  • “The animals must be protected from weather or other environmental conditions clearly known to be detrimental to their health.”

The author responds by stating that captivity itself is detrimental to the life of orcas.  This is the wrong thing to state to an association whose entire existence is based on captivity.  And, as before, the author concentrates solely on orcas, ignoring other animals in the parks.

  • “Institutions that acquire aquatic animals from the wild will make a good faith effort to determine that collecting procedures are done in a sustainable manner”

The response centers on the capture of the Southern Resident killer whales in the 1960’s and 1970’s.  Not only are British Columbian and Icelandic captures ignored, but anything before the turn of the 21st century is pretty much irrelevant to the inquiry.  The AZA is not interested in what took place in the past.  It’s interested in how the parks currently handle captures, which also include their large collections of fish and birds.  If the AZA went back and accredited each and every zoo based on the methods of acquisition that took place decades and, in some cases, centuries ago, it would end up denying the majority membership.

  • “Institutions dealing with commercial collectors must determine that the collectors are properly permitted to conduct legal collections of animals (including aquatic animals) from the wild.”
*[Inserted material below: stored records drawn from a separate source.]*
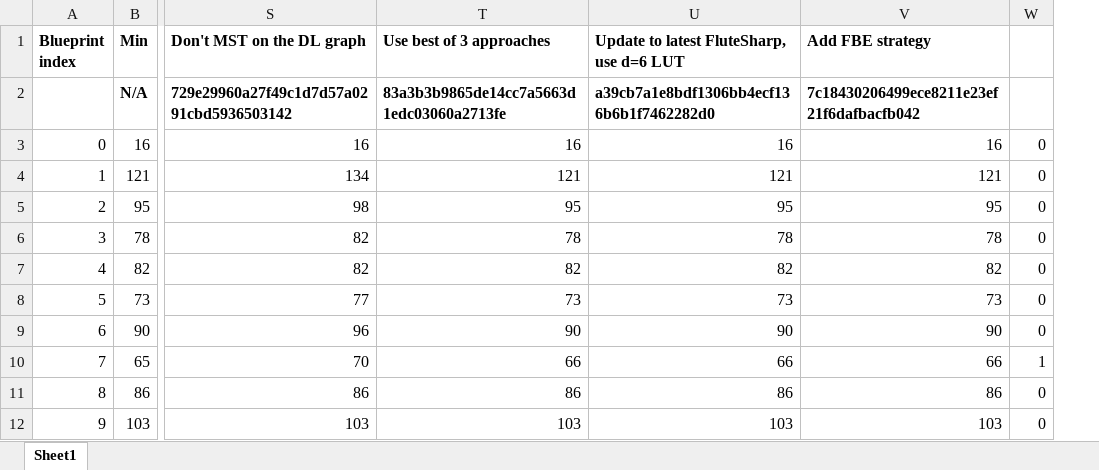
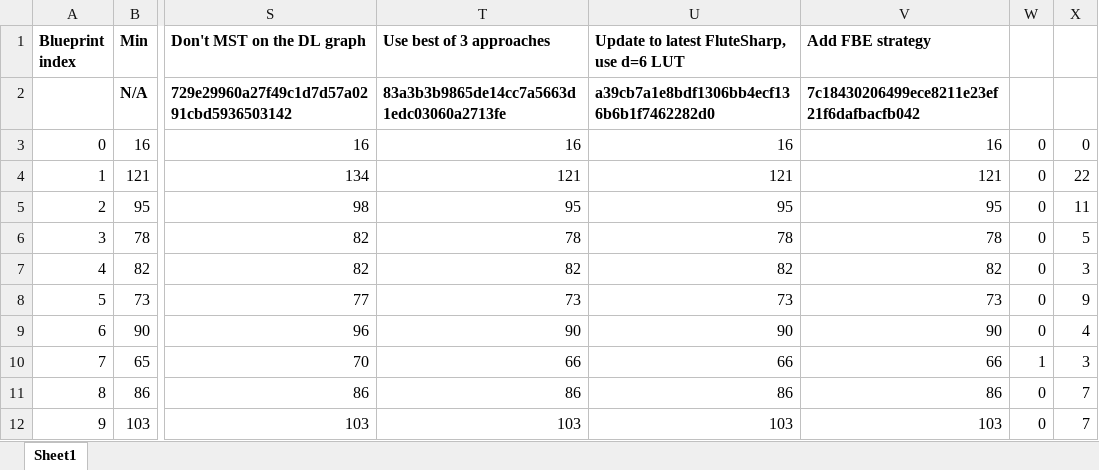
Before and after one commit to joelverhagen/FactorioTools, an Excel workbook: src/Sandbox/Comparison.xlsx, sheet Sheet1, drawn as a sheet; only a part is shown, gaps mark what is left out; values as stored, in another font and other column widths than the file's, no borders; conditional formats not drawn; the diff names each change by its address in the sheet, - before the commit and + after, or states it on an @@ line.

Commit message:
If a location is used by two or more terminals, don't try to optimize it away

```diff
--- a/src/Sandbox/Comparison.xlsx (sheet Sheet1)
+++ b/src/Sandbox/Comparison.xlsx (sheet Sheet1)
+column X, rows 3-12: 0 | 22 | 11 | 5 | 3 | 9 | 4 | 3 | 7 | 7
```
Also changed, not shown: 1 other file.
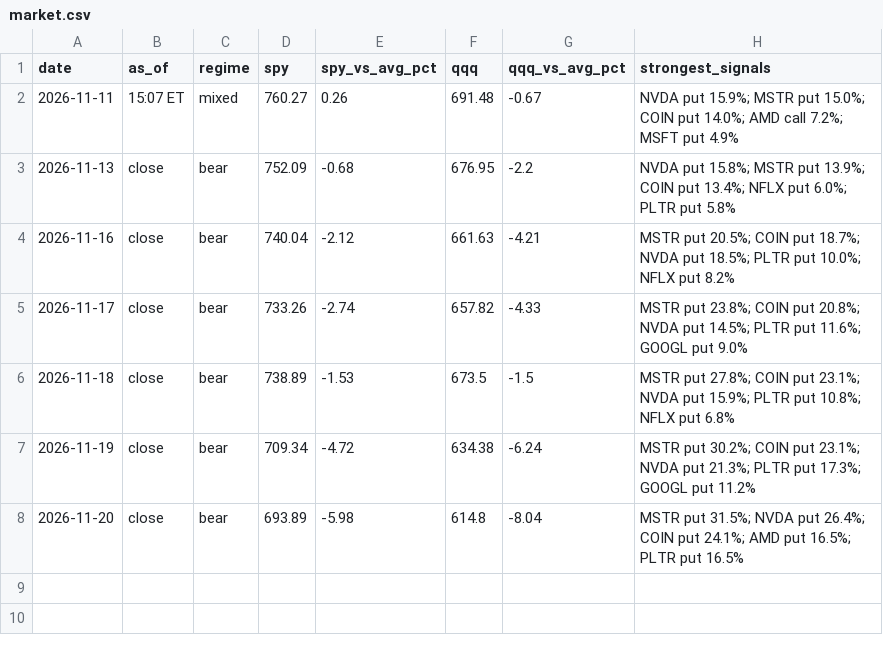
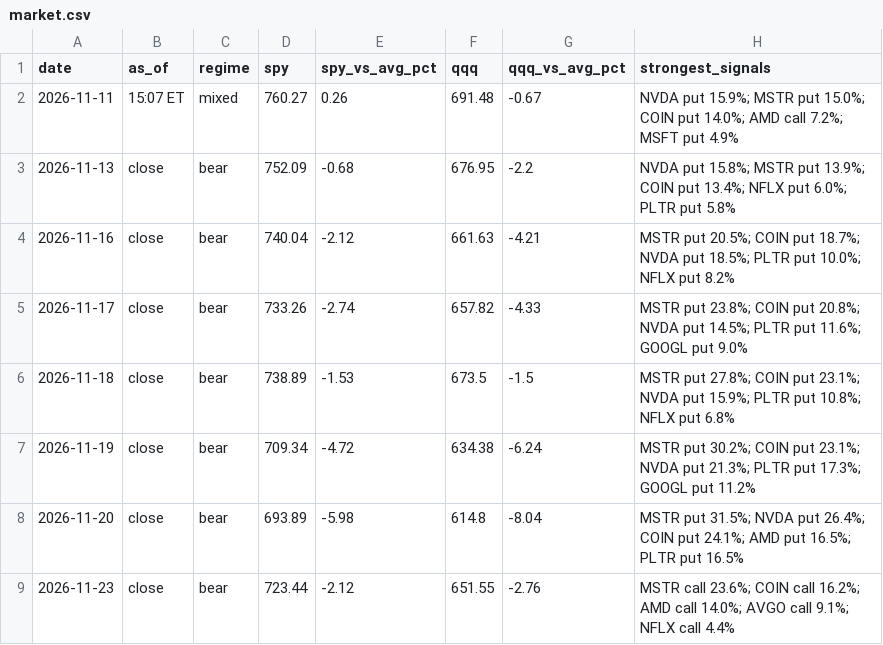
Before and after one commit to jones-benjam/alpaca-options-bot, a CSV file: memory/market.csv, drawn as a sheet; the diff names each change by its address in the sheet, - before the commit and + after, or states it on an @@ line.

```diff
--- a/memory/market.csv
+++ b/memory/market.csv
+row 9: 2026-11-23 | close | bear | 723.44 | -2.12 | 651.55 | -2.76 | MSTR call 23.6%; COIN call 16.2%; AMD call 14.0%; AVGO call 9.1%; NFLX call 4.4%
```
Also changed, not shown: memory/candidates.csv, memory/news.csv, 5 other files.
The response to this section is almost identical to the above and contains the same faults.

  • “The animal is used in a respectful, safe manner and in a manner that does not misrepresent or degrade the animal.”

Although the dorsal fin collapse argument is valid, the lifespan argument does not address this particular AZA standard. Orcas have only been in captivity for the last 51 years.  It is impossible, therefore, for a single captive orca to have reached the same age as wild counterparts.  Besides, the AZA is concerned with the current situation, not the overall 51-year situation.  The current situation includes orcas that are in their 30’s and 40’s, well on their way to matching their wild counterparts. On another note, the author fails to address how the animals are not used in a respectful and safe manner or are degraded.  This is where choreographed shows with blaring music and lights for entertainment purposes might be addressed – something that does not appear anywhere in this letter.

So what can we expect the outcome of this letter writing campaign to be?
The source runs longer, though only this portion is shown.